We briefly mention an alternative reduction that can be used to establish the above undecidability result. Not all undecidability proofs are equivalent, as each proof may offer different insights into the kind of approximations and simplifications that can be used to tackle an undecidable problem. It is known that it is undecidable if the languages defined by two arbitrary context-free grammars have a nonempty intersection [Hopcroft and Ullman 1979, Theorem 8.10]. Given a context-free grammar [G.sub.1], the grammar can be encoded as a process as follows: represent each terminal of the grammar by an entry; represent each nonterminal of the grammar by a procedure consisting of a multiway conditional statement consisting of a branch for every production of that nonterminal. The branch encodes the right-hand side of the corresponding production, encoding the occurrence of a terminal by an invocation of the corresponding entry, and encoding the occurrence of a nonterminal by a call to the corresponding procedure. Execution of any (context-sensitive) path from the start vertex to the exit vertex of a procedure results in a sequence of entry invocations that "belongs" to the language defined by the nonterminal corresponding to the procedure. Conversely, for any string in the language defined by the nonterminal, there exists a (context-sensitive) path from the start vertex to the exit vertex of the procedure whose execution results in the corresponding sequence of entry invocations. Thus, the "entry invocations" performed by the procedures of the above process correspond to the languages defined by the nonterminals of [G.sub.1]. Dually, one can encode a context-free grammar [G.sub.2] by a system of procedures that perform a sequence of "entry acceptances" corresponding to the languages defined by the nonterminals of [G.sub.2]. Thus, it is straightforward to define a program consisting of two processes that will terminate successfully if and only if the languages defined by the two given context-free grammars have a nonempty intersection.

4. DISCUSSION
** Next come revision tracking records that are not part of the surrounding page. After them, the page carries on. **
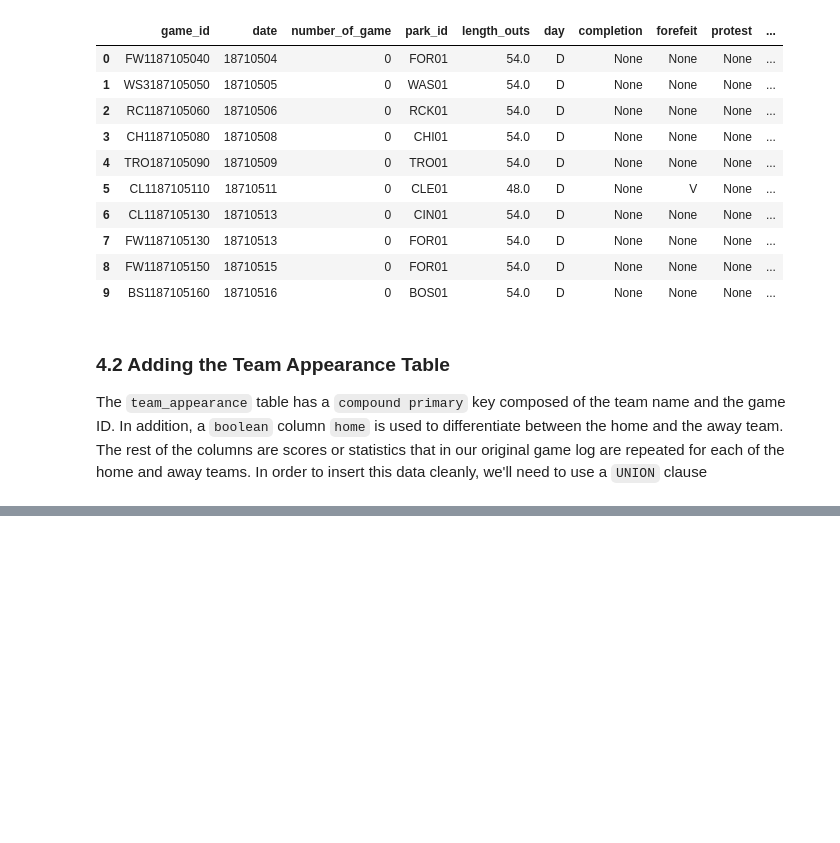
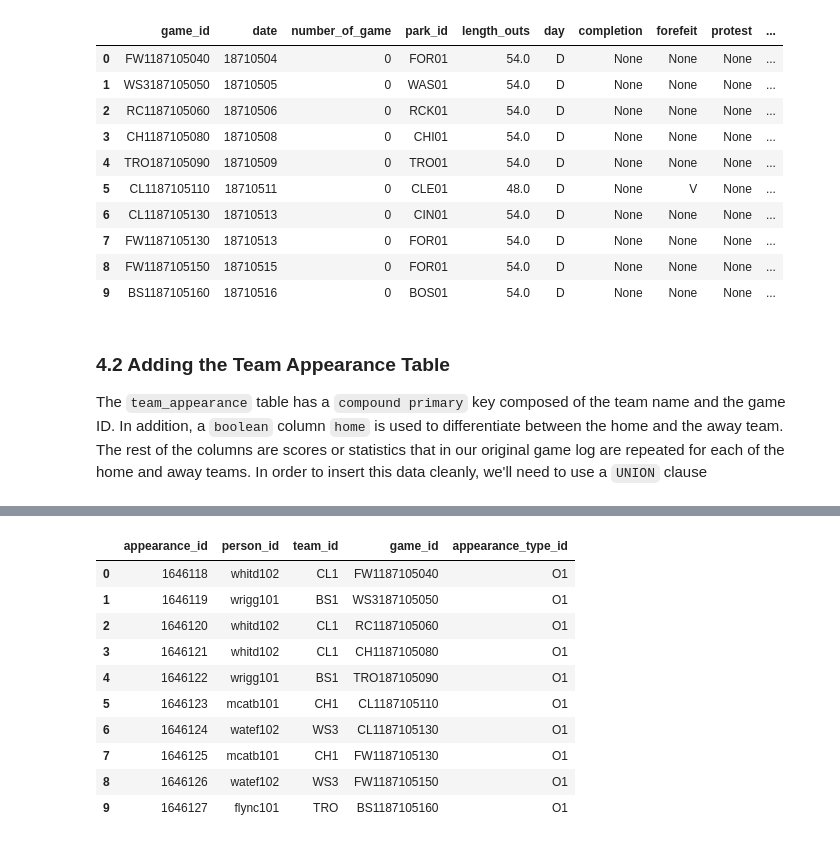
Before and after one commit to Rezwal/portfolio, a Jupyter notebook: Designing and Creating a Database.ipynb, the cells around one changed output, grey strips where cells are left out. Saved outputs shown, nothing was run; the diff lists cells and outputs as text; code cells hidden in the pictures; blank space fills up the shorter version.

```diff
--- a/Designing and Creating a Database.ipynb
+++ b/Designing and Creating a Database.ipynb
@@ -731,0 +825,31 @@ UNION
+# %%
+q = '''
+INSERT OR IGNORE INTO person_appearance (game_id, team_id, person_id, appearance_type_id)
+SELECT
+    game_id,
+    {x[team]}_name,
+    {x[team]}_player_{x[num]}_id,
+    "O{x[num]}"
+FROM game_log
+'''
+
+team_type = ['v', 'h']
+for team in team_type:
+    for i in range(1,10):
+        formatting = {'team': team, 'num': str(i)}
+        run_command(q.format(x=formatting))
+
+q='SELECT * FROM person_appearance WHERE appearance_type_id = "O1" LIMIT 10'
+run_query(q)
+# %% [output]
+|  | appearance_id | person_id | team_id | game_id | appearance_type_id |
+| 0 | 1646118 | whitd102 | CL1 | FW1187105040 | O1 |
+| 1 | 1646119 | wrigg101 | BS1 | WS3187105050 | O1 |
+| 2 | 1646120 | whitd102 | CL1 | RC1187105060 | O1 |
+| 3 | 1646121 | whitd102 | CL1 | CH1187105080 | O1 |
+| 4 | 1646122 | wrigg101 | BS1 | TRO187105090 | O1 |
+| 5 | 1646123 | mcatb101 | CH1 | CL1187105110 | O1 |
+| 6 | 1646124 | watef102 | WS3 | CL1187105130 | O1 |
+| 7 | 1646125 | mcatb101 | CH1 | FW1187105130 | O1 |
+| 8 | 1646126 | watef102 | WS3 | FW1187105150 | O1 |
+| 9 | 1646127 | flync101 | TRO | BS1187105160 | O1 |
```
Also changed, not shown: parts of 15 cells of this notebook.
It is well known that "precise static program analysis" is impossible (e.g., through connections to the halting problem). The result established in this article, however, says more than that, and we briefly elaborate on this issue here.

All static program analysis algorithms combat undecidability by working with a nonstandard semantics of programs, which serves as an abstraction or approximation of the standard semantics of programs [Kildall 1973; Cousot and Cousot 1977]. Given a nonstandard semantics, one can talk of the most precise analysis with respect to that semantics, referred to as the collecting interpretation with respect to the nonstandard semantic, or the meet-over-all-paths solution [Kildall 1973]. (We are being somewhat loose with our terminology here for the sake of brevity.) One question that arises in designing static analysis algorithms is what kind of approximations one must make in the nonstandard semantics to guarantee that the most precise analysis with respect to that semantics is computable.

Consider procedureless sequential programs. If the set of program states in the nonstandard semantics is finite (or, in Kildall's formalism, if the "lattice" is finite), then the most precise analysis with respect to the semantics is computable (using iterative techniques, for example).

In the presence of (potentially recursive) procedures, the program's state, in the standard semantics, consists of two components, one of which is the "call stack." We will refer to the second component of the program state as the "global state," for the lack of a better term. (Note that the "call stack" is only a sequence of procedures; if the procedures have local variables, we consider them part of the "global state.") One can construct nonstandard semantics that approximate the global state without approximating the call stack. The set of program states in such a nonstandard semantics is infinite, since the call stack can grow unbounded. Interestingly, the most precise analysis with respect to such a nonstandard semantics is still computable as long as the set of global states in the nonstandard semantics is finite (as shown by Sharir and Pneuli [1981]). Such analyses are precise with respect to the calling-context and are referred to as context-sensitive analyses.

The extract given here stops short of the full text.